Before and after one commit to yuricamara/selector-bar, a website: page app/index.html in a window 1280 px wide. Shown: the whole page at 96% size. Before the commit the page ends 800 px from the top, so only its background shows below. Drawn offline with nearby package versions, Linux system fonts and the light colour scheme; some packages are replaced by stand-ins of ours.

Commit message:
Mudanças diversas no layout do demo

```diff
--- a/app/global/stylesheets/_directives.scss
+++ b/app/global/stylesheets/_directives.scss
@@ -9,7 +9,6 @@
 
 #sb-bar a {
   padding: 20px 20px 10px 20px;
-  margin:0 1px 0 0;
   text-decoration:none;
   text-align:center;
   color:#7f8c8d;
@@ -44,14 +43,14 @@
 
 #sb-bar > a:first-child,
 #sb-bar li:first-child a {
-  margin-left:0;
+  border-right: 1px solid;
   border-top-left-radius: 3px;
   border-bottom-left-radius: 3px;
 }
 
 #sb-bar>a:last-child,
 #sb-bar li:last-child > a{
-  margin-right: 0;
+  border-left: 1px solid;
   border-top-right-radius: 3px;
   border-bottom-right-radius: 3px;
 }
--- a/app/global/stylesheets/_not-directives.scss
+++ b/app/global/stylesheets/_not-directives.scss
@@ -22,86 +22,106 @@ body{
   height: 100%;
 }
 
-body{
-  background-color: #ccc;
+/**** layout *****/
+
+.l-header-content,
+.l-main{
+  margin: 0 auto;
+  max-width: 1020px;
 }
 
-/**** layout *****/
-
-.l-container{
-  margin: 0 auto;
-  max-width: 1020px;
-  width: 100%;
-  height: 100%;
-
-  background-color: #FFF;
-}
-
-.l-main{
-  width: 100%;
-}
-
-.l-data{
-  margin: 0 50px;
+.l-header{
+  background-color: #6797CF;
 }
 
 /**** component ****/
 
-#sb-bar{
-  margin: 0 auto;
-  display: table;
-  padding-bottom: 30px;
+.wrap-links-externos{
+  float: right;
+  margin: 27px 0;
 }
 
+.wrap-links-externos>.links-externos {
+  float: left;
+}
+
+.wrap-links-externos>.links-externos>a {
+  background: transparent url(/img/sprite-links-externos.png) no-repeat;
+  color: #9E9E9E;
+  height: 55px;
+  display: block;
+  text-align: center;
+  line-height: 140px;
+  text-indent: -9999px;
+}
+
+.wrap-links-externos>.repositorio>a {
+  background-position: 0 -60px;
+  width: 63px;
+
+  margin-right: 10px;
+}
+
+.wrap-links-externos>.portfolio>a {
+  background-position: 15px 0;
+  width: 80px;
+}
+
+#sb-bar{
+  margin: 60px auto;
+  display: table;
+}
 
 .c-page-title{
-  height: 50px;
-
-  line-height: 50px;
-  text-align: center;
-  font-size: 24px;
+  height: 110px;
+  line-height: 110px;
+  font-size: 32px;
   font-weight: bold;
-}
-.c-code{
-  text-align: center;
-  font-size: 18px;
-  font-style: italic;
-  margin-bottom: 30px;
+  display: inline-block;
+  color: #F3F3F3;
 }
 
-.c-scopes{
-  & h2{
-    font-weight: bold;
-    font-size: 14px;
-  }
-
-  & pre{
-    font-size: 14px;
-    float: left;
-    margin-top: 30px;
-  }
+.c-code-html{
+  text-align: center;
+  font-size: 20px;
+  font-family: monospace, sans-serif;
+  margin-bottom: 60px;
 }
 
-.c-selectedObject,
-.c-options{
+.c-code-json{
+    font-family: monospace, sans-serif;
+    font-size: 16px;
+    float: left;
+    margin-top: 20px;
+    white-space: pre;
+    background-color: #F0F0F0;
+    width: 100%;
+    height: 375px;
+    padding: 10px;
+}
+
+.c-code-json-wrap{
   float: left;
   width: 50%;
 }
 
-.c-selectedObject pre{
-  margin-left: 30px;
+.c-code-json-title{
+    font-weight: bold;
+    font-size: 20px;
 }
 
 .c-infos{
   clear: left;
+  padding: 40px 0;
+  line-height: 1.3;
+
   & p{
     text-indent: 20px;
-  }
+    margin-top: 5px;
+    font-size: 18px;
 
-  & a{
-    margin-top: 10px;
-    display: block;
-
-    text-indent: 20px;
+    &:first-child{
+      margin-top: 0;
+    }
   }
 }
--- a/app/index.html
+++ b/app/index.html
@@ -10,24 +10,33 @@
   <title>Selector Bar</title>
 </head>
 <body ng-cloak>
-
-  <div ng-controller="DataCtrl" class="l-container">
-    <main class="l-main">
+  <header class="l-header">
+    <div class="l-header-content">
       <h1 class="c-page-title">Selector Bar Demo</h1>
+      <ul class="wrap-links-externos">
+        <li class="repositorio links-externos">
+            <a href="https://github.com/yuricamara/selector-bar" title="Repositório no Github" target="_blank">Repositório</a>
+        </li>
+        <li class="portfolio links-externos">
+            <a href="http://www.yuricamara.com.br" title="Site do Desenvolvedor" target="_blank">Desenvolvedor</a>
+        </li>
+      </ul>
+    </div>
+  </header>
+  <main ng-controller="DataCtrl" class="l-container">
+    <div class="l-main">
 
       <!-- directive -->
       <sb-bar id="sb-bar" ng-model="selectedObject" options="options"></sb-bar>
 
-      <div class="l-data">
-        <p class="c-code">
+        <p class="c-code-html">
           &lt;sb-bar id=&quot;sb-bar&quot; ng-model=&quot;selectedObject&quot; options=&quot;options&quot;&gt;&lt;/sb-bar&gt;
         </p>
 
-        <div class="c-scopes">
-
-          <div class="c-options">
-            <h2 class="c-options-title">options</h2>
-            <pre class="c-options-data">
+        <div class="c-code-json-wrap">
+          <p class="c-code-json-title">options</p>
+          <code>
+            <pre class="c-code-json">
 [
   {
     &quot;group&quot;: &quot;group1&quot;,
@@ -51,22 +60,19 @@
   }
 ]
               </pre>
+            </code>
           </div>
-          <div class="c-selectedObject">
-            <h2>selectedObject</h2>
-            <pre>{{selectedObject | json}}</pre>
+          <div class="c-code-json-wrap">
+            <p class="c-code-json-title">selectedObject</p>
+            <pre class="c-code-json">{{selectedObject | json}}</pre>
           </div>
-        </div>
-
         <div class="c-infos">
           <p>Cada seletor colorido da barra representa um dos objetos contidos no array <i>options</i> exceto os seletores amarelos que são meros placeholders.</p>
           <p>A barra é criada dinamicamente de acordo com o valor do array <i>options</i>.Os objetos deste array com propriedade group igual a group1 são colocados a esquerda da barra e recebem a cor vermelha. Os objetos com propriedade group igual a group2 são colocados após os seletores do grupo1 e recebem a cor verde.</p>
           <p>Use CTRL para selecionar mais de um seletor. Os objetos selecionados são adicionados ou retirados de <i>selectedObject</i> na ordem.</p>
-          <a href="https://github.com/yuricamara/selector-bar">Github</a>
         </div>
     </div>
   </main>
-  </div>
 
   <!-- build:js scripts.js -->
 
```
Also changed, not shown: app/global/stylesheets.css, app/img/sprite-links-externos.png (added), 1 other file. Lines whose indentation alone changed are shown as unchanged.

Your goal: Copy all of the data exactly.

Output of the task:
Before and after one commit to yuricamara/selector-bar, a website: page app/index.html in a window 1280 px wide. Shown: the whole page at 96% size. Before the commit the page ends 800 px from the top, so only its background shows below. Drawn offline with nearby package versions, Linux system fonts and the light colour scheme; some packages are replaced by stand-ins of ours.

Commit message:
Mudanças diversas no layout do demo

```diff
--- a/app/global/stylesheets/_directives.scss
+++ b/app/global/stylesheets/_directives.scss
@@ -9,7 +9,6 @@
 
 #sb-bar a {
   padding: 20px 20px 10px 20px;
-  margin:0 1px 0 0;
   text-decoration:none;
   text-align:center;
   color:#7f8c8d;
@@ -44,14 +43,14 @@
 
 #sb-bar > a:first-child,
 #sb-bar li:first-child a {
-  margin-left:0;
+  border-right: 1px solid;
   border-top-left-radius: 3px;
   border-bottom-left-radius: 3px;
 }
 
 #sb-bar>a:last-child,
 #sb-bar li:last-child > a{
-  margin-right: 0;
+  border-left: 1px solid;
   border-top-right-radius: 3px;
   border-bottom-right-radius: 3px;
 }
--- a/app/global/stylesheets/_not-directives.scss
+++ b/app/global/stylesheets/_not-directives.scss
@@ -22,86 +22,106 @@ body{
   height: 100%;
 }
 
-body{
-  background-color: #ccc;
+/**** layout *****/
+
+.l-header-content,
+.l-main{
+  margin: 0 auto;
+  max-width: 1020px;
 }
 
-/**** layout *****/
-
-.l-container{
-  margin: 0 auto;
-  max-width: 1020px;
-  width: 100%;
-  height: 100%;
-
-  background-color: #FFF;
-}
-
-.l-main{
-  width: 100%;
-}
-
-.l-data{
-  margin: 0 50px;
+.l-header{
+  background-color: #6797CF;
 }
 
 /**** component ****/
 
-#sb-bar{
-  margin: 0 auto;
-  display: table;
-  padding-bottom: 30px;
+.wrap-links-externos{
+  float: right;
+  margin: 27px 0;
 }
 
+.wrap-links-externos>.links-externos {
+  float: left;
+}
+
+.wrap-links-externos>.links-externos>a {
+  background: transparent url(/img/sprite-links-externos.png) no-repeat;
+  color: #9E9E9E;
+  height: 55px;
+  display: block;
+  text-align: center;
+  line-height: 140px;
+  text-indent: -9999px;
+}
+
+.wrap-links-externos>.repositorio>a {
+  background-position: 0 -60px;
+  width: 63px;
+
+  margin-right: 10px;
+}
+
+.wrap-links-externos>.portfolio>a {
+  background-position: 15px 0;
+  width: 80px;
+}
+
+#sb-bar{
+  margin: 60px auto;
+  display: table;
+}
 
 .c-page-title{
-  height: 50px;
-
-  line-height: 50px;
-  text-align: center;
-  font-size: 24px;
+  height: 110px;
+  line-height: 110px;
+  font-size: 32px;
   font-weight: bold;
-}
-.c-code{
-  text-align: center;
-  font-size: 18px;
-  font-style: italic;
-  margin-bottom: 30px;
+  display: inline-block;
+  color: #F3F3F3;
 }
 
-.c-scopes{
-  & h2{
-    font-weight: bold;
-    font-size: 14px;
-  }
-
-  & pre{
-    font-size: 14px;
-    float: left;
-    margin-top: 30px;
-  }
+.c-code-html{
+  text-align: center;
+  font-size: 20px;
+  font-family: monospace, sans-serif;
+  margin-bottom: 60px;
 }
 
-.c-selectedObject,
-.c-options{
+.c-code-json{
+    font-family: monospace, sans-serif;
+    font-size: 16px;
+    float: left;
+    margin-top: 20px;
+    white-space: pre;
+    background-color: #F0F0F0;
+    width: 100%;
+    height: 375px;
+    padding: 10px;
+}
+
+.c-code-json-wrap{
   float: left;
   width: 50%;
 }
 
-.c-selectedObject pre{
-  margin-left: 30px;
+.c-code-json-title{
+    font-weight: bold;
+    font-size: 20px;
 }
 
 .c-infos{
   clear: left;
+  padding: 40px 0;
+  line-height: 1.3;
+
   & p{
     text-indent: 20px;
-  }
+    margin-top: 5px;
+    font-size: 18px;
 
-  & a{
-    margin-top: 10px;
-    display: block;
-
-    text-indent: 20px;
+    &:first-child{
+      margin-top: 0;
+    }
   }
 }
--- a/app/index.html
+++ b/app/index.html
@@ -10,24 +10,33 @@
   <title>Selector Bar</title>
 </head>
 <body ng-cloak>
-
-  <div ng-controller="DataCtrl" class="l-container">
-    <main class="l-main">
+  <header class="l-header">
+    <div class="l-header-content">
       <h1 class="c-page-title">Selector Bar Demo</h1>
+      <ul class="wrap-links-externos">
+        <li class="repositorio links-externos">
+            <a href="https://github.com/yuricamara/selector-bar" title="Repositório no Github" target="_blank">Repositório</a>
+        </li>
+        <li class="portfolio links-externos">
+            <a href="http://www.yuricamara.com.br" title="Site do Desenvolvedor" target="_blank">Desenvolvedor</a>
+        </li>
+      </ul>
+    </div>
+  </header>
+  <main ng-controller="DataCtrl" class="l-container">
+    <div class="l-main">
 
       <!-- directive -->
       <sb-bar id="sb-bar" ng-model="selectedObject" options="options"></sb-bar>
 
-      <div class="l-data">
-        <p class="c-code">
+        <p class="c-code-html">
           &lt;sb-bar id=&quot;sb-bar&quot; ng-model=&quot;selectedObject&quot; options=&quot;options&quot;&gt;&lt;/sb-bar&gt;
         </p>
 
-        <div class="c-scopes">
-
-          <div class="c-options">
-            <h2 class="c-options-title">options</h2>
-            <pre class="c-options-data">
+        <div class="c-code-json-wrap">
+          <p class="c-code-json-title">options</p>
+          <code>
+            <pre class="c-code-json">
 [
   {
     &quot;group&quot;: &quot;group1&quot;,
@@ -51,22 +60,19 @@
   }
 ]
               </pre>
+            </code>
           </div>
-          <div class="c-selectedObject">
-            <h2>selectedObject</h2>
-            <pre>{{selectedObject | json}}</pre>
+          <div class="c-code-json-wrap">
+            <p class="c-code-json-title">selectedObject</p>
+            <pre class="c-code-json">{{selectedObject | json}}</pre>
           </div>
-        </div>
-
         <div class="c-infos">
           <p>Cada seletor colorido da barra representa um dos objetos contidos no array <i>options</i> exceto os seletores amarelos que são meros placeholders.</p>
           <p>A barra é criada dinamicamente de acordo com o valor do array <i>options</i>.Os objetos deste array com propriedade group igual a group1 são colocados a esquerda da barra e recebem a cor vermelha. Os objetos com propriedade group igual a group2 são colocados após os seletores do grupo1 e recebem a cor verde.</p>
           <p>Use CTRL para selecionar mais de um seletor. Os objetos selecionados são adicionados ou retirados de <i>selectedObject</i> na ordem.</p>
-          <a href="https://github.com/yuricamara/selector-bar">Github</a>
         </div>
     </div>
   </main>
-  </div>
 
   <!-- build:js scripts.js -->
 
```
Also changed, not shown: app/global/stylesheets.css, app/img/sprite-links-externos.png (added), 1 other file. Lines whose indentation alone changed are shown as unchanged.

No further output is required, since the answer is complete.